_Aim of the exercise:_
Can you give all the records again without altering a single character?

====

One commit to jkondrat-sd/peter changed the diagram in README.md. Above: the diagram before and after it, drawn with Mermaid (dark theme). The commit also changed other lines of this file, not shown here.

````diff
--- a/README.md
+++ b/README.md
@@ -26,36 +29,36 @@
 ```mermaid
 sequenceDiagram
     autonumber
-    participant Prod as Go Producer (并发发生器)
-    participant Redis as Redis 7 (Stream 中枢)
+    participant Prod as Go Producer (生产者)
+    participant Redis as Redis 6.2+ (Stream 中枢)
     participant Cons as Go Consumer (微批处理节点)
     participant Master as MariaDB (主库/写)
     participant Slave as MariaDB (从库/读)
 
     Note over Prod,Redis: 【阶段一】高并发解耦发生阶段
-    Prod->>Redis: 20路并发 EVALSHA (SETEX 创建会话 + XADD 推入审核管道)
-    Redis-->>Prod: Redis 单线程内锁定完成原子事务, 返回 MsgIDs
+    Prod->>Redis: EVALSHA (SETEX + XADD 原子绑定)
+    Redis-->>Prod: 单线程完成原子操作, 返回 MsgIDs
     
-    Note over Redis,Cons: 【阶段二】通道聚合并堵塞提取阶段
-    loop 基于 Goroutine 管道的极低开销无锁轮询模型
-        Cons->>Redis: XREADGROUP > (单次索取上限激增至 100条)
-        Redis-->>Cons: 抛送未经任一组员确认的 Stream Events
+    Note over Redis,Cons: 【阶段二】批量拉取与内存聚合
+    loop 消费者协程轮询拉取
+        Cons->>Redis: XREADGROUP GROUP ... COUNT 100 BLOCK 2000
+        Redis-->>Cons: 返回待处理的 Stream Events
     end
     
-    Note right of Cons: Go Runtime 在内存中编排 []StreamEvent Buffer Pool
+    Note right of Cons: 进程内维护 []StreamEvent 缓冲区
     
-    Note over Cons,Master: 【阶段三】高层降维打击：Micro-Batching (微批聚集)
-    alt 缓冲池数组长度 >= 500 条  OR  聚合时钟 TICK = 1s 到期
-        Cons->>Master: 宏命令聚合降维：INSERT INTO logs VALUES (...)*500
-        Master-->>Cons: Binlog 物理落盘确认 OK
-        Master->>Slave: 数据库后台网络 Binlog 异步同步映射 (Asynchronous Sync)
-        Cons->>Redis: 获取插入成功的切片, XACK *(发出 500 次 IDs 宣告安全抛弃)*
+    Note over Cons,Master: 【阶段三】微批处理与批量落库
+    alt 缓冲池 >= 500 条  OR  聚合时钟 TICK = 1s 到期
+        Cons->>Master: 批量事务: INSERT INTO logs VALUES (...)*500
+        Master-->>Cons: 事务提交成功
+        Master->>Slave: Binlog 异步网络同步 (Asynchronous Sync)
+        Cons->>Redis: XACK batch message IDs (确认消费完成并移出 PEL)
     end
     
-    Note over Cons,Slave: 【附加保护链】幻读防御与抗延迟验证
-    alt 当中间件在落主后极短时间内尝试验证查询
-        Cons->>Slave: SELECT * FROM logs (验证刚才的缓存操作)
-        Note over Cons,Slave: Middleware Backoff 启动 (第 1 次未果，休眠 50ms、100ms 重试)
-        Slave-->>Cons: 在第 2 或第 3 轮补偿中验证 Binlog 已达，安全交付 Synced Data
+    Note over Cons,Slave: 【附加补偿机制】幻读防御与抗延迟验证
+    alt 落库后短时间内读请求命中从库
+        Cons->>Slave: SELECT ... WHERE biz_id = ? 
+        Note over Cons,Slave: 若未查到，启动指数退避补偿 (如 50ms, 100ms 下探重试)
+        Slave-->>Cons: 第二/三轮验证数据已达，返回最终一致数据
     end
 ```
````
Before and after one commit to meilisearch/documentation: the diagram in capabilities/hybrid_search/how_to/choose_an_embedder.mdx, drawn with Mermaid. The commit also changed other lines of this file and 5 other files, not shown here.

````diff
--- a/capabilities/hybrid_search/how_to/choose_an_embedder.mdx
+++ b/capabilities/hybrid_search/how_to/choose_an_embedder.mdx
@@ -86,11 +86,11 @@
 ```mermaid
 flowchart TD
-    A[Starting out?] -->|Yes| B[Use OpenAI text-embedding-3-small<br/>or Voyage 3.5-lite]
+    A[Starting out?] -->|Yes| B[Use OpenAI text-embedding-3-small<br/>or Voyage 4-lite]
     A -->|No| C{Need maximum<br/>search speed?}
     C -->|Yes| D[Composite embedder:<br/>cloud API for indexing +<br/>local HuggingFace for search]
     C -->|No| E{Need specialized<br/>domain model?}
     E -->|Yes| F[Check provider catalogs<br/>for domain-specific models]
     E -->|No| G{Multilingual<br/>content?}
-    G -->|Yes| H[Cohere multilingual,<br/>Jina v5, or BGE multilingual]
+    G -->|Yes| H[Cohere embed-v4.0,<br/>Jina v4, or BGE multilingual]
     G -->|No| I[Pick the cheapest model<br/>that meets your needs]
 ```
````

====

_Reply:_
One commit to jkondrat-sd/peter changed the diagram in README.md. Above: the diagram before and after it, drawn with Mermaid (dark theme). The commit also changed other lines of this file, not shown here.

````diff
--- a/README.md
+++ b/README.md
@@ -26,36 +29,36 @@
 ```mermaid
 sequenceDiagram
     autonumber
-    participant Prod as Go Producer (并发发生器)
-    participant Redis as Redis 7 (Stream 中枢)
+    participant Prod as Go Producer (生产者)
+    participant Redis as Redis 6.2+ (Stream 中枢)
     participant Cons as Go Consumer (微批处理节点)
     participant Master as MariaDB (主库/写)
     participant Slave as MariaDB (从库/读)
 
     Note over Prod,Redis: 【阶段一】高并发解耦发生阶段
-    Prod->>Redis: 20路并发 EVALSHA (SETEX 创建会话 + XADD 推入审核管道)
-    Redis-->>Prod: Redis 单线程内锁定完成原子事务, 返回 MsgIDs
+    Prod->>Redis: EVALSHA (SETEX + XADD 原子绑定)
+    Redis-->>Prod: 单线程完成原子操作, 返回 MsgIDs
     
-    Note over Redis,Cons: 【阶段二】通道聚合并堵塞提取阶段
-    loop 基于 Goroutine 管道的极低开销无锁轮询模型
-        Cons->>Redis: XREADGROUP > (单次索取上限激增至 100条)
-        Redis-->>Cons: 抛送未经任一组员确认的 Stream Events
+    Note over Redis,Cons: 【阶段二】批量拉取与内存聚合
+    loop 消费者协程轮询拉取
+        Cons->>Redis: XREADGROUP GROUP ... COUNT 100 BLOCK 2000
+        Redis-->>Cons: 返回待处理的 Stream Events
     end
     
-    Note right of Cons: Go Runtime 在内存中编排 []StreamEvent Buffer Pool
+    Note right of Cons: 进程内维护 []StreamEvent 缓冲区
     
-    Note over Cons,Master: 【阶段三】高层降维打击：Micro-Batching (微批聚集)
-    alt 缓冲池数组长度 >= 500 条  OR  聚合时钟 TICK = 1s 到期
-        Cons->>Master: 宏命令聚合降维：INSERT INTO logs VALUES (...)*500
-        Master-->>Cons: Binlog 物理落盘确认 OK
-        Master->>Slave: 数据库后台网络 Binlog 异步同步映射 (Asynchronous Sync)
-        Cons->>Redis: 获取插入成功的切片, XACK *(发出 500 次 IDs 宣告安全抛弃)*
+    Note over Cons,Master: 【阶段三】微批处理与批量落库
+    alt 缓冲池 >= 500 条  OR  聚合时钟 TICK = 1s 到期
+        Cons->>Master: 批量事务: INSERT INTO logs VALUES (...)*500
+        Master-->>Cons: 事务提交成功
+        Master->>Slave: Binlog 异步网络同步 (Asynchronous Sync)
+        Cons->>Redis: XACK batch message IDs (确认消费完成并移出 PEL)
     end
     
-    Note over Cons,Slave: 【附加保护链】幻读防御与抗延迟验证
-    alt 当中间件在落主后极短时间内尝试验证查询
-        Cons->>Slave: SELECT * FROM logs (验证刚才的缓存操作)
-        Note over Cons,Slave: Middleware Backoff 启动 (第 1 次未果，休眠 50ms、100ms 重试)
-        Slave-->>Cons: 在第 2 或第 3 轮补偿中验证 Binlog 已达，安全交付 Synced Data
+    Note over Cons,Slave: 【附加补偿机制】幻读防御与抗延迟验证
+    alt 落库后短时间内读请求命中从库
+        Cons->>Slave: SELECT ... WHERE biz_id = ? 
+        Note over Cons,Slave: 若未查到，启动指数退避补偿 (如 50ms, 100ms 下探重试)
+        Slave-->>Cons: 第二/三轮验证数据已达，返回最终一致数据
     end
 ```
````
Before and after one commit to meilisearch/documentation: the diagram in capabilities/hybrid_search/how_to/choose_an_embedder.mdx, drawn with Mermaid. The commit also changed other lines of this file and 5 other files, not shown here.

````diff
--- a/capabilities/hybrid_search/how_to/choose_an_embedder.mdx
+++ b/capabilities/hybrid_search/how_to/choose_an_embedder.mdx
@@ -86,11 +86,11 @@
 ```mermaid
 flowchart TD
-    A[Starting out?] -->|Yes| B[Use OpenAI text-embedding-3-small<br/>or Voyage 3.5-lite]
+    A[Starting out?] -->|Yes| B[Use OpenAI text-embedding-3-small<br/>or Voyage 4-lite]
     A -->|No| C{Need maximum<br/>search speed?}
     C -->|Yes| D[Composite embedder:<br/>cloud API for indexing +<br/>local HuggingFace for search]
     C -->|No| E{Need specialized<br/>domain model?}
     E -->|Yes| F[Check provider catalogs<br/>for domain-specific models]
     E -->|No| G{Multilingual<br/>content?}
-    G -->|Yes| H[Cohere multilingual,<br/>Jina v5, or BGE multilingual]
+    G -->|Yes| H[Cohere embed-v4.0,<br/>Jina v4, or BGE multilingual]
     G -->|No| I[Pick the cheapest model<br/>that meets your needs]
 ```
````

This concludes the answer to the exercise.